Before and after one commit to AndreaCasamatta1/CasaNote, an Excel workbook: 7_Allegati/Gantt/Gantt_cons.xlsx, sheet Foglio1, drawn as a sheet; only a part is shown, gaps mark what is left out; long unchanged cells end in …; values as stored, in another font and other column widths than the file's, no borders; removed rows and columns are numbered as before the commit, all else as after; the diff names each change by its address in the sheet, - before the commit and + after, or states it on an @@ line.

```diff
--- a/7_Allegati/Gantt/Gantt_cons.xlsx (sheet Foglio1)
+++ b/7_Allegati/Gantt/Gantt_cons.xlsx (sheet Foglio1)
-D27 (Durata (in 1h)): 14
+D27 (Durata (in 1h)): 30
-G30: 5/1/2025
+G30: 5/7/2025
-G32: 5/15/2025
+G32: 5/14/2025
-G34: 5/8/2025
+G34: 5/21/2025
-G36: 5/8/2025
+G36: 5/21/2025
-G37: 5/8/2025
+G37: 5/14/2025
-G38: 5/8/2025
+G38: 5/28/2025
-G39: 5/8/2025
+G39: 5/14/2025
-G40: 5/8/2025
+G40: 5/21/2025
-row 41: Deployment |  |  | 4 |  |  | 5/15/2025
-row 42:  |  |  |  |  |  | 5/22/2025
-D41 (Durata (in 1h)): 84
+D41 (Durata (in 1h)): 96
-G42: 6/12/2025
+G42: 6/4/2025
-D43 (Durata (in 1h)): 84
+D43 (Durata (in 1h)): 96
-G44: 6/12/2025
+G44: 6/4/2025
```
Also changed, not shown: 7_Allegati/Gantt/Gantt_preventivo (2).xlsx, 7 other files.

_WHAT THE TASK ASKS_
Within the material above, find every line containing the word "Durata" and copy it.

_RESPONSE_
-D27 (Durata (in 1h)): 14
+D27 (Durata (in 1h)): 30
-D41 (Durata (in 1h)): 84
+D41 (Durata (in 1h)): 96
-D43 (Durata (in 1h)): 84
+D43 (Durata (in 1h)): 96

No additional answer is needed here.